Spouting Willow 

Was that anyway to treat your guests?

1.Robert W. Berger, The Chateau of Louis XIV, University Park, PA. 1985, and Gerald van der Kemp, Versailles, New York, 1978


The definitive crown jewel of Central Park, is one of the most famous and universally loved fountains in the world, Bethesda Fountain. Designed by Emma Stebbins, the centerpiece of the "Angel of the Waters" was the only sculpture commissioned as part of the original design of the Park naming her the first woman to receive a commission for a major work of art in New York City.

Born and raised in a wealthy New York family, Stebbins was encouraged by her family in her pursuit of art from an early age. She moved to Rome where she studied under John Gibson an English neoclassicist working there at that time.

While living and studying in Rome she fell in love with actress Charlotte Saunders Cushman, and quickly became involved in the bohemian and feminist lesbian lifestyle, which was more tolerated there than it would have been back in New York.

According to Central Park historian Sara Cedar Miller, Stebbins received the commission for the sculpture as a result of influence from her brother. Henry, who at the time was president of the Central Park Board of Commissioners. Henry's motivation, Miller believes, may have been an unsuccessful attempt to induce her to return to New York and break up with Cushman, a relationship that to Henry was a source of embarrassing gossip in New York.
Cushman was confidant, strong, and charismatic, and recently recovering from a break up following a ten-year relationship with the actress Matilda Hays. Following the death of Cushman, Stebbins never produced another sculpture. Stebbins died in New York in 1882, at the age of 67

Located on the lower level of Bethesda Terrace, this neoclassical winged female figure symbolizes and celebrates the purifying of the city’s water supply when the Croton Aqueduct opened in 1842 bringing fresh water to all New Yorkers. For this reason she carries a lily, the symbol of purity in one hand while her other hand extends outward as she blesses the water below. The stimulus for the idea of the "Angel of the Waters" comes from the Gospel of Saint John, Chapter 5, the story of an angel bestowing healing powers on the pool of Bethesda in Jerusalem. Beneath the eight-foot gilded bronze statue are four smaller four-foot figures symbolizing Temperance, Purity, Health, and Peace. The base of the fountain was designed by Calvert Vaux with detail work by Jacob Wrey Mould.  Central Park, as many people are aware of, was designed by Frederick Law Olmsted and Calvert Vaux.

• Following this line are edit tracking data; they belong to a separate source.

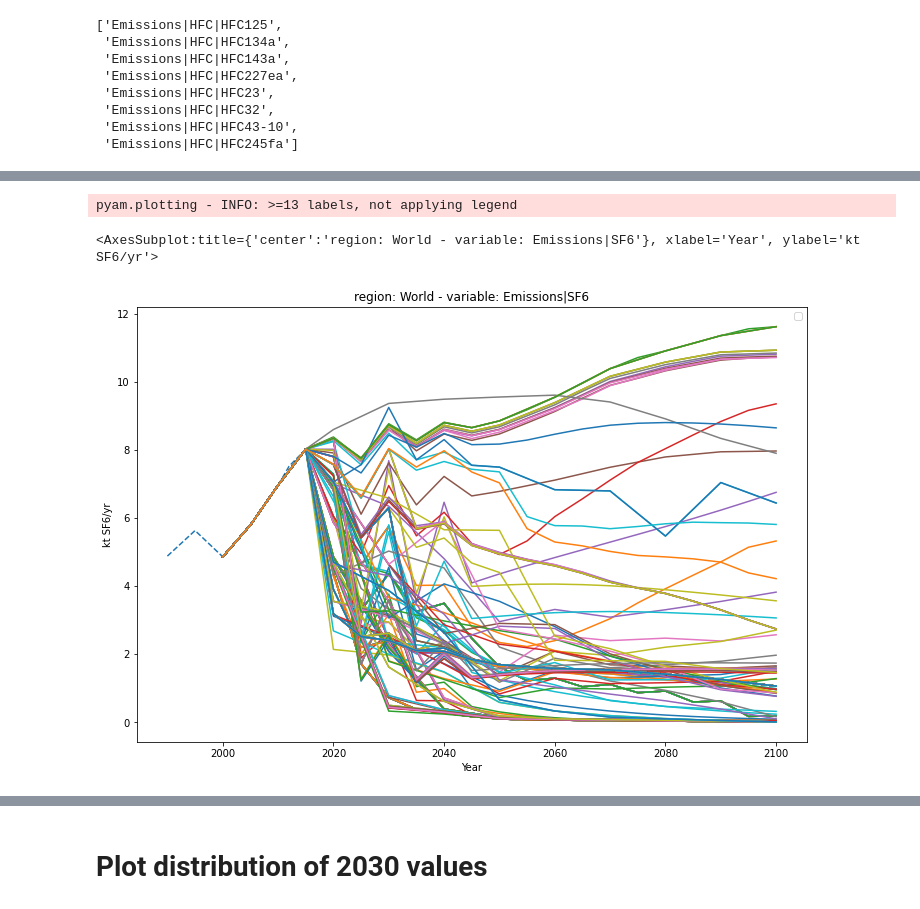
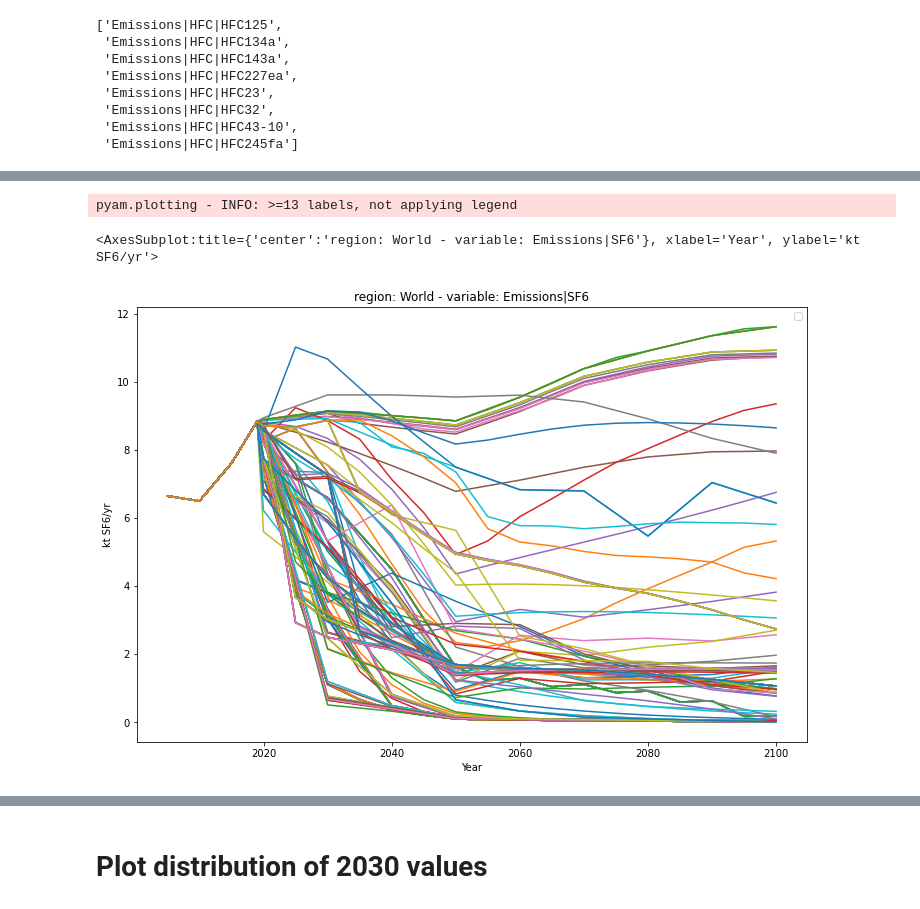
Before and after one commit to Rlamboll/Emissions_Gap, a Jupyter notebook: notebooks/02_harmonise.ipynb, the cells around one changed output, grey strips where cells are left out. Cells and saved outputs as stored; diff of their text form; code cells hidden in the pictures.

```diff
--- a/notebooks/02_harmonise.ipynb
+++ b/notebooks/02_harmonise.ipynb
@@ -209,12 +501,17 @@ harm_year_raw = [y for y in raw_data.year if y < unity_year]
 harm_sing = []
 for harm_var in [variable]:
     if not histall.filter(region="World", variable=harm_var).empty:
+        if harm_var != co2afolu:
+            use_offset_method = False
+        else:
+            use_offset_method = True
         harm_sing.append(
             harmonize(
                 raw_data.filter(variable=harm_var, region="World"),
                 harm_var,
                 histall.filter(variable=harm_var, region="World"),
-                harm_year_raw
+                start_harm_year,
+                offset=use_offset_method
             )
         )
     else:
@@ -263,3 +566,5 @@ assert np.allclose(
+# %%
+histall = pyam.IamDataFrame(histall.data)
 # %%
 figure = plt.figure(figsize=(16, 8))
 ax = plt.subplot(111)
@@ -278,3 +584,5 @@ harm_world = pyam.IamDataFrame(harm_world)
 # %%
 # Since we don't have regional info in this case
 harm_all = harm_world
+# %%
+sr15 = sr15.interpolate(start_harm_year).filter(year=2000, keep=False)
@@ -300,9 +636,13 @@ try:
 except:
     pass
 for harmvariable in harmable_sr15_vars:
+    if harmvariable != co2afolu:
+        use_offset_method = False
+    else:
+        use_offset_method = True
     to_harm = sr15.filter(variable=harmvariable, scenario="SSP*", region="World")
     harmed_sr15_cmpt = harmonize(
-        to_harm, harmvariable, histall.filter(region="World"), [2015, 2020, 2030, 2040, 2050])
+        to_harm, harmvariable, histall.filter(region="World"), start_harm_year, offset=use_offset_method)
     try:
         harmed_sr15 = harmed_sr15.append(harmed_sr15_cmpt)
     except:
@@ -317,7 +657,7 @@ fgas_harmvars = [
 ]
 for harmvariable in fgas_harmvars:
     to_harm = sr15.filter(variable=harmvariable, region="World")
-    harmed_sr15_cmpt = harmonize(to_harm, harmvariable, histall.filter(region="World"), [2015, 2020, 2030, 2040, 2050])
+    harmed_sr15_cmpt = harmonize(to_harm, harmvariable, histall.filter(region="World"), start_harm_year)
     harmed_sr15 = harmed_sr15.append(harmed_sr15_cmpt)
 # And the gases that exist as subcomponents of HFCs are impossible to harmonise and simply appended.
 harmed_sr15 = harmed_sr15.append(sr15.filter(region="World", variable="*|HFC|*"))
@@ -723,12 +998,12 @@ pyam.plotting - INFO: >=13 labels, not applying legend
 # %%
 plt.figure(figsize=(12,8))
-ax = plt.subplot(111)
-histall.filter(variable="*SF6").plot(ax=ax, linestyle="--")
+ax = plt.subplot()
+histall.filter(variable="*SF6", region="World").plot(ax=ax, linestyle="--")
 harmed_sr15.filter(variable="*SF6", region="World").plot(ax=ax)
 # %% [output]
 pyam.plotting - INFO: >=13 labels, not applying legend
 <AxesSubplot:title={'center':'region: World - variable: Emissions|SF6'}, xlabel='Year', ylabel='kt SF6/yr'>
-[figure, old version]
+[figure, new version]
 # %%
 harmed_sr15_regions.filter(model=model, variable=co2afolu).check_aggregate_region(co2afolu)
 # %% [output]
```
Also changed, not shown: parts of 75 cells of this notebook, 3 other files.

Emma Stebbins was also part of the impetus to educate women at Columbia University -- thereby resulting in the formation of Barnard College.

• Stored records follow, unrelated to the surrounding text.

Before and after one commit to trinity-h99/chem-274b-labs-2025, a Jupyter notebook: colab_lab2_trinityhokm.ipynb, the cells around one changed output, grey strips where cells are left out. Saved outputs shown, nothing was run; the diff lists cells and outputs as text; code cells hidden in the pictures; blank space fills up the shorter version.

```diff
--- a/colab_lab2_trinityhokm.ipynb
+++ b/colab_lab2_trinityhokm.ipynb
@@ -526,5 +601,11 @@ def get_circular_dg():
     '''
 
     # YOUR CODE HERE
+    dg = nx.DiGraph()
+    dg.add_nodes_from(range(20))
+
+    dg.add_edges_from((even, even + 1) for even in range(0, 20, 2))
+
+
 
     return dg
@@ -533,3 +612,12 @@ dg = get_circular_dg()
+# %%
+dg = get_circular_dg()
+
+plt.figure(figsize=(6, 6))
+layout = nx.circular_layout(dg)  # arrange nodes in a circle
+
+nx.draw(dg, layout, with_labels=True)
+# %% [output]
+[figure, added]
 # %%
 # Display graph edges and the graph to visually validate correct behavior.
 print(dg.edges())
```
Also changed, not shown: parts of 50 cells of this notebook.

If you haven’t seen it.. go visit.  I’m told this is the most visited spot in all of Manhattan by tourists.  Otherwise watch a video, where the Angel has a supporting role.
(This post is inspired by yesterday’s discussion with another passionate New Yorker.)